Work instruction:
The number needed is how many lines of the data hold the string "architecture". Give that number and nothing more.

Recorded data:

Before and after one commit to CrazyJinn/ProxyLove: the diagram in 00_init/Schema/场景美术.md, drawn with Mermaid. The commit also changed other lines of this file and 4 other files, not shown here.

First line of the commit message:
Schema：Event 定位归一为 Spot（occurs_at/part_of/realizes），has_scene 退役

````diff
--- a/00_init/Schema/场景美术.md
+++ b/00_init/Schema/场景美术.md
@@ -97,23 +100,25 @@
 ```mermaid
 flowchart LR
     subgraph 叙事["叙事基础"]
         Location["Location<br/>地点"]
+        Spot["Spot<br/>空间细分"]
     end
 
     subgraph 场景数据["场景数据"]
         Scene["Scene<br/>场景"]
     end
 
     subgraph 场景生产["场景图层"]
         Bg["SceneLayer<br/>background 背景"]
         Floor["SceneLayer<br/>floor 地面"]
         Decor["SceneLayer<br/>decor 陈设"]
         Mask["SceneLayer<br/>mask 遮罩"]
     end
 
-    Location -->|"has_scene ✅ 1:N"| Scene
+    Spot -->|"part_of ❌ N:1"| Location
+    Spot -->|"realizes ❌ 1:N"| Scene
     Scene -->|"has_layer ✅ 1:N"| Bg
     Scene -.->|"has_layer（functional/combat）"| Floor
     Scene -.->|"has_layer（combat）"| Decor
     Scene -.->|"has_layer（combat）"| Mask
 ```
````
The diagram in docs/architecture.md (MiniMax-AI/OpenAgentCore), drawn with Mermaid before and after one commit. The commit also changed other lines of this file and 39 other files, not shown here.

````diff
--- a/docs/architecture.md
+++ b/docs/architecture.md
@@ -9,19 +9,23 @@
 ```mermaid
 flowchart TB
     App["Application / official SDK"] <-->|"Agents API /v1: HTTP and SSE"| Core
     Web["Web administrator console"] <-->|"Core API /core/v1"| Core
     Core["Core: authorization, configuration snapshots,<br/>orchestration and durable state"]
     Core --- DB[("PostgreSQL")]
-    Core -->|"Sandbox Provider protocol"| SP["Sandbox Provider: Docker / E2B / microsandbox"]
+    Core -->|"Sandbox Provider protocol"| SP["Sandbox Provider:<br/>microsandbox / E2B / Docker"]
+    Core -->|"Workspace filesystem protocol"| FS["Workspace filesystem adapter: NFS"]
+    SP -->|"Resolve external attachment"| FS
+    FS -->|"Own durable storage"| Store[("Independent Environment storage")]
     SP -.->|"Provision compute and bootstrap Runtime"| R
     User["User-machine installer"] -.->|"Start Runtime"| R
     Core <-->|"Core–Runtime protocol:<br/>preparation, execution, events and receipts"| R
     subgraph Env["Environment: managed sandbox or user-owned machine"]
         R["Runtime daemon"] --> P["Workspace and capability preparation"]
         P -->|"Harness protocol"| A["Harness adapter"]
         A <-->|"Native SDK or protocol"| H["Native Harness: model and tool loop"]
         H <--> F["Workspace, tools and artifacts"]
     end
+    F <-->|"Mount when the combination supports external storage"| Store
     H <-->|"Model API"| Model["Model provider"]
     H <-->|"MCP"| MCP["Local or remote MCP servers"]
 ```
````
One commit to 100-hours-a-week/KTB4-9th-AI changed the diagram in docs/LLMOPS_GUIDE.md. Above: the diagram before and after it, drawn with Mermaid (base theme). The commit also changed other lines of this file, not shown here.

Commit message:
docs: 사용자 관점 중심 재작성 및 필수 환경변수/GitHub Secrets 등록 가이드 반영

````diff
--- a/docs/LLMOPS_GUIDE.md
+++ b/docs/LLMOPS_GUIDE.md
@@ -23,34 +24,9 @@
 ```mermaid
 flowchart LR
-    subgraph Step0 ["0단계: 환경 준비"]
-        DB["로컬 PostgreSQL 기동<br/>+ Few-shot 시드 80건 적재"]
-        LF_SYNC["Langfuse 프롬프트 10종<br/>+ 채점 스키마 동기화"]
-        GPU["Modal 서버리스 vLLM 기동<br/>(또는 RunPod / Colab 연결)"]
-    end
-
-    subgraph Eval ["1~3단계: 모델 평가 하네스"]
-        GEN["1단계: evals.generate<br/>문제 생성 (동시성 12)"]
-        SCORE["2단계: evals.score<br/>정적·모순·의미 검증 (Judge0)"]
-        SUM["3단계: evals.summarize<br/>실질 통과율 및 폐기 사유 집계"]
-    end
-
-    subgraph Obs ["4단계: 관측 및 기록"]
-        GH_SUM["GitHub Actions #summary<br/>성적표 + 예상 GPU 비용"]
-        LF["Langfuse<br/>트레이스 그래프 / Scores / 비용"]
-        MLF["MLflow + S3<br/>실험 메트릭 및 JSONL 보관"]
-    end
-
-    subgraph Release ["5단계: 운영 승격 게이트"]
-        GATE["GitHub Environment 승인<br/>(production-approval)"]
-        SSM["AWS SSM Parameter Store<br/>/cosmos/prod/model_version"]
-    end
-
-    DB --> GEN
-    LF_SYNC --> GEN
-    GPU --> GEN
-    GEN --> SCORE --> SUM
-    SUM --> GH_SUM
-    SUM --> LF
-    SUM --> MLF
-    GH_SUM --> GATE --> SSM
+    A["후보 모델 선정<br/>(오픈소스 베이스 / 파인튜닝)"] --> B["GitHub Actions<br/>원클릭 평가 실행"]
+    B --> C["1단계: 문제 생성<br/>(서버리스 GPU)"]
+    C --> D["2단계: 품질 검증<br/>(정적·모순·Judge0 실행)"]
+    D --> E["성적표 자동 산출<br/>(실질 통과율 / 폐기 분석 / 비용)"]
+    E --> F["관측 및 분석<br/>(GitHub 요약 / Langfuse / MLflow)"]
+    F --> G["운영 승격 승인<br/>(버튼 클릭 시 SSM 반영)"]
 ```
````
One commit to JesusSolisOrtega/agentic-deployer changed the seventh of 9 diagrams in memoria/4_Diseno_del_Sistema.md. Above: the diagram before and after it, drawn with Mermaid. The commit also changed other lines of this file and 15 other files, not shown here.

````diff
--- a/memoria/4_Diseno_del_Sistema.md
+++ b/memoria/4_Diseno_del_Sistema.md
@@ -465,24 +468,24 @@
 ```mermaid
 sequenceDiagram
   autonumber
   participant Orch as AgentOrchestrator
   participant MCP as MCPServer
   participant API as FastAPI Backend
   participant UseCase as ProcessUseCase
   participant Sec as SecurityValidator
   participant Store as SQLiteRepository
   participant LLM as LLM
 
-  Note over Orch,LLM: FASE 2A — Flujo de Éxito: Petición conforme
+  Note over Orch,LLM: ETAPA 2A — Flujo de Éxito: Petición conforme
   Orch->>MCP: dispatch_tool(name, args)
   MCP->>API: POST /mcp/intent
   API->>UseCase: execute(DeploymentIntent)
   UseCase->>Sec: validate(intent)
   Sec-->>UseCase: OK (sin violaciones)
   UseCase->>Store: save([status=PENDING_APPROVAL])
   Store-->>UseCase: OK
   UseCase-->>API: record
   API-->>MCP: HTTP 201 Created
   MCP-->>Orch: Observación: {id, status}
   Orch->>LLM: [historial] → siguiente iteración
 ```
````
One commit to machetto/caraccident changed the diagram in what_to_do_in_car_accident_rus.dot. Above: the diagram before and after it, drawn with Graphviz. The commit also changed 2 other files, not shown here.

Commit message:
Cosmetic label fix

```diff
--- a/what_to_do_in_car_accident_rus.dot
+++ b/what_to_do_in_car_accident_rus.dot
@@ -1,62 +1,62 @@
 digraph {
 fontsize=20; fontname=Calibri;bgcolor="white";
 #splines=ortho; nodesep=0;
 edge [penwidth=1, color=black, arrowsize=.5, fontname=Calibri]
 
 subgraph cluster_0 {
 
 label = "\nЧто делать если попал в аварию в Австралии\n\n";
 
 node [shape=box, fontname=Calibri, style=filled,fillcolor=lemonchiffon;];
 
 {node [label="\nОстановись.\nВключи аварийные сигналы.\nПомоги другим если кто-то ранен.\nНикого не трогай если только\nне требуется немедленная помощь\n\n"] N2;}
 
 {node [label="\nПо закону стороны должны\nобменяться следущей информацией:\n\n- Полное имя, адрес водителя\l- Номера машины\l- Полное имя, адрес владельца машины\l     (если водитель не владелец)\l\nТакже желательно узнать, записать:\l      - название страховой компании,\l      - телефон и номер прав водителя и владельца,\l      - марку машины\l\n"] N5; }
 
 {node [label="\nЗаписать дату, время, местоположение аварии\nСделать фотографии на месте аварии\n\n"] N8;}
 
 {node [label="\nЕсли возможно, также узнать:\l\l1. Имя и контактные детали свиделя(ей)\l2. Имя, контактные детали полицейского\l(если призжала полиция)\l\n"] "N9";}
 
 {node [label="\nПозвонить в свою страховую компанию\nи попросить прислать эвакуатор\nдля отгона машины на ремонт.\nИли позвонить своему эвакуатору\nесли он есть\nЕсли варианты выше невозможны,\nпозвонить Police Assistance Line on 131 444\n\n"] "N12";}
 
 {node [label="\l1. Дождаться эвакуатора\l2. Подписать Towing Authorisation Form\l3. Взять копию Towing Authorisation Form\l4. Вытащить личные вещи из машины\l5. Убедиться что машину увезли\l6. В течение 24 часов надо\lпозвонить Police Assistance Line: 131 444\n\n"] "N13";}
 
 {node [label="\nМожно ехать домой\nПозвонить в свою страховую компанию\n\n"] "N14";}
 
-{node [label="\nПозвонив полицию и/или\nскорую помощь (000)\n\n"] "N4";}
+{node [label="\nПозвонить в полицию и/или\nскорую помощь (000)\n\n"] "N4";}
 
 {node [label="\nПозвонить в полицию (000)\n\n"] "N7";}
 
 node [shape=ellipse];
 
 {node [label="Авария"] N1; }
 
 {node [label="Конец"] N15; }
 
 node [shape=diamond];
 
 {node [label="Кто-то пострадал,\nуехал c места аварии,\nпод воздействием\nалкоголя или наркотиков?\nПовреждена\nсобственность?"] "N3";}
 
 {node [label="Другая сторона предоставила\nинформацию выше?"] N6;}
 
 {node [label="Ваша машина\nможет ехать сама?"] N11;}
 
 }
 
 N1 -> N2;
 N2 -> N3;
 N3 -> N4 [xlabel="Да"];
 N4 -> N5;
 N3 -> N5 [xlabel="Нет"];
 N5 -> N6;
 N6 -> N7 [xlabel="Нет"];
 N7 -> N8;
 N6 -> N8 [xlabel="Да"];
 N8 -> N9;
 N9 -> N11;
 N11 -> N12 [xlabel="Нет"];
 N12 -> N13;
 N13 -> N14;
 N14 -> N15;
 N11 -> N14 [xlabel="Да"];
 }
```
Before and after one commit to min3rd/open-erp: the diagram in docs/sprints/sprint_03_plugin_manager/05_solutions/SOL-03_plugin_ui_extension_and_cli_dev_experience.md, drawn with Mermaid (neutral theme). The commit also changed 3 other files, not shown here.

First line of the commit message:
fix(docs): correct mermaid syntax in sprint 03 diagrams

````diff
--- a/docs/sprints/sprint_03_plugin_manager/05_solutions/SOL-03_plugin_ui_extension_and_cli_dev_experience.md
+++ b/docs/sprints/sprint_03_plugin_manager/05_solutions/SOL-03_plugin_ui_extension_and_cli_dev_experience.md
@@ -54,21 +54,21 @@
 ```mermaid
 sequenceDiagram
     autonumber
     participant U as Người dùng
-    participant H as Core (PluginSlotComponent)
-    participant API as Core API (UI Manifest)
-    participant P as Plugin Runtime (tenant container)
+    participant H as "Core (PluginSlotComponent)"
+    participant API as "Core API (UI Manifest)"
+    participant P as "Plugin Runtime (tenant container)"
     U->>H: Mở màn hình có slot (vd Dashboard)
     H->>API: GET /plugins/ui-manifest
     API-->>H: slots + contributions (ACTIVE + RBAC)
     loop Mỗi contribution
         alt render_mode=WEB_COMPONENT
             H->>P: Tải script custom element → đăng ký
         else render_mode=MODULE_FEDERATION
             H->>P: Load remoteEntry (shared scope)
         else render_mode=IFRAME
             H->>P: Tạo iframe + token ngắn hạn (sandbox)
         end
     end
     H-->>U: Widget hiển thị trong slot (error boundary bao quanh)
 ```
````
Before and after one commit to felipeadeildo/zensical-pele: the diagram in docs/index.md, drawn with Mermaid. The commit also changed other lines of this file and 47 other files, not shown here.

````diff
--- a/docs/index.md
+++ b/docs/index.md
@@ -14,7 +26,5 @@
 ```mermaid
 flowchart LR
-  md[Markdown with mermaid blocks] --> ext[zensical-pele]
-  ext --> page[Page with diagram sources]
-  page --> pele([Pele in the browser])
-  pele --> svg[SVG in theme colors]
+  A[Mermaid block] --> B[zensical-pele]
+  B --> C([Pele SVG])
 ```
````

Result of the task:
3